I hope that General Convention thinks first about the human effect on many of our members of continuing to tell them that they are ‘not quite really OK in the eyes of their church’ and declines to continue to be willing to sacrifice them on the altar of an idolatrous vision of unity as uniformity of thought and action. Unity is to be found in our common transformation into the image of Christ around the Table of the Lord open to all the baptized (and perhaps even to those desirous of baptism) and our growth towards the creeds.

Tuesday, May 5, 2009


May 5, 2009

So the fourteenth meeting of the Anglican consultative council is underway. Two things seem to have happened thus far. One is that Henry Orombi, Archbishop of Uganda has attempted to seat the chief operating officer of the American Anglican Council, the Rev’d J. Philip Ashey, as a delegate from Uganda. (The AAC for those who get confused by the acronyms and initials is one of the conservative groups in America who leaders appear to be based in Atlanta when not on airplanes.) I was in at least two small clergy groups at various conferences in the Diocese of Virginia with Philip Ashey who was then serving at the Church of the Apostles in Fairfax, VA, which is now part of the CANA group of churches. I remember him as engaging and thoughtful. He received some (mostly negative) press recently when he compared the AAC to the American special forces who go behind enemy lines and blow things up, quickly pointing out that what he is blowing up are ‘principalities and powers’. (http://www.livingchurch.org/news/news-updates/2009/4/3/aac-official-canterburys-recognition-unlikely) The ACC, through the Secretary-General has declined to support this move by Archbishop Orombi and his friends.

The opening matter of substance has been the introduction of the Ridley (“best possible”) draft of the proposed Anglican Covenant (http://www.aco.org/commission/covenant/ridley_cambridge/draft_text.cfm) which is being introduced with a resolution that it be sent to the provinces for response.

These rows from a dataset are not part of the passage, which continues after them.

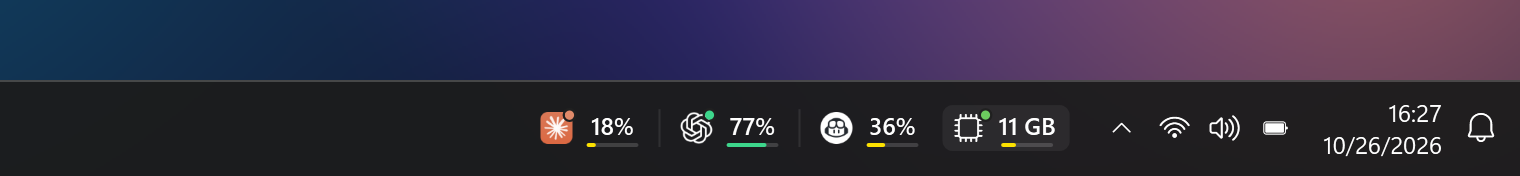
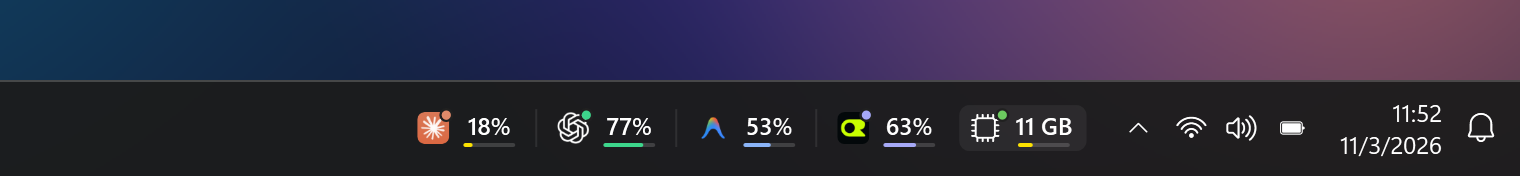
Refresh the README images and add the AI apps GIF

Changed region(s): [[0.2474, 0.625, 0.8658, 0.8523], [0.8967, 0.5966, 0.9586, 0.7102], [0.8658, 0.767, 0.9276, 0.8807]]

diff --git a/README.md b/README.md
@@ -13,7 +13,7 @@
 
 </div>
 
-<p align="center"><img src="docs/media/hero-taskbar.png" alt="The AI Meter pill inside the Windows 11 taskbar, with its tooltip: Claude, ChatGPT and Copilot limits and a local model loaded in Ollama"></p>
+<p align="center"><img src="docs/media/hero-taskbar.png" alt="The AI Meter pill inside the Windows 11 taskbar, with its tooltip: Claude, ChatGPT, Antigravity and OpenRouter limits and a local model loaded in Ollama"></p>
 
 That's all of it, most of the time: a pill **inside** the taskbar. No widget to arrange, no window stuck on top of your work. Hover for the summary, click for everything.
 
@@ -26,7 +26,7 @@ That's all of it, most of the time: a pill **inside** the taskbar. No widget to 
 - **Your subscriptions, before the wall.** Claude, ChatGPT / Codex, GitHub Copilot, Google Antigravity, Cursor, OpenRouter, Vercel AI Gateway, Experiential Labs, DeepSeek, Kimi, plus, for the AI apps you connect, the model lists of NVIDIA API Catalog and Gemini API. For the services with limits: 5-hour and weekly limits, a forecast ("at this pace it runs out at 15:40"), a notification at 20% and 5% that tells you which service still has room, and a tip before a reset when part of a limit would go unused. Pick which limit each service shows in the pill, and get notified whenever the limits you choose reset.
 - **Private and open.** No telemetry; the only network requests are each service's own usage endpoint. Apache 2.0 licensed, and a new service is a [20-line JSON file](docs/PROVIDERS.md).
 
-<p align="center"><img src="docs/media/demo.gif" alt="A notification warns that the Claude session is running low, then a click on the pill opens the panel with every service, local models and agents" width="440"></p>
+<p align="center"><img src="docs/media/demo.gif" alt="A notification warns that the Claude session is running low, then a click on the pill opens the panel, which scrolls through Claude, ChatGPT, Antigravity, OpenRouter with its budget and today's models, local models and agents" width="440"></p>
 
 <table>
 <tr>
@@ -81,6 +81,13 @@ Prefer a single executable? **AIMeter.zip** has `AIMeter.exe` (unsigned for now,
 | **AI apps (MCP)** | Claude Desktop, Claude Code, Codex, Antigravity CLI, OpenCode, Pi, Cursor and VS Code can read your limits, running sessions, free models and today's spending through AI Meter's MCP server, which changes nothing except its own `leases.json` when coding agents lease capacity. Connect each one with a switch in Settings → AI apps. [Details](docs/MCP.md). |
 | **Delegation (preview)** | A plugin for Claude Code and Codex hands self-contained tasks to a coding agent you already have (Pi or OpenCode) on a free model that AI Meter finds has room. Read-only by default; changes go to a new Git worktree. [Details](plugins/ai-meter/README.md). |
 | **Usage history** | Local quota cycles, spending, session tokens, models and tools, daily totals and consumption signals. Optional feedback records whether the result was worth the consumption. Open from the notification-area menu or Settings → Usage history. |
+
+<p align="center"><img src="docs/media/ai-apps.gif" alt="Settings, AI apps: switching on Claude Code and Codex, which then read AI Meter through MCP, and copying the command that adds AI Meter to Codex in WSL" width="720"></p>
+
+<details>
+<summary>See the AI apps page in the light theme</summary>
+<p align="center"><img src="docs/media/ai-apps-light.png" alt="The AI apps page in the light theme: apps found on the PC, each with its configuration file and a switch"></p>
+</details>
 
 For each service: remaining share of the **5-hour** and **weekly** limits with reset times, plus the active sessions with title, model and status.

The chair of the committee producing the document is Archbishop Drexel Gomez who has said that it is “now or never” for the Anglican Communion. There has apparently been some debate about how long it will take for provinces to respond. Those who see the covenant as a way of reining in provinces that are moving toward the full inclusion of GLBT people would like to see something approved soon. Others (such as The Episcopal Church) would like a proper amount of time to consider and respond to the proposal through General Convention. That means either crafting some kind of rather hurried response that will not have been digested by the province as a whole this summer, or waiting until the next convention three years from now. Apparently some other provinces would like even more time. I support our Presiding Bishop in her thinking that doing something this summer will not reflect the broad consideration of the church in the form of classes and discussions at parochial and diocesan meetings.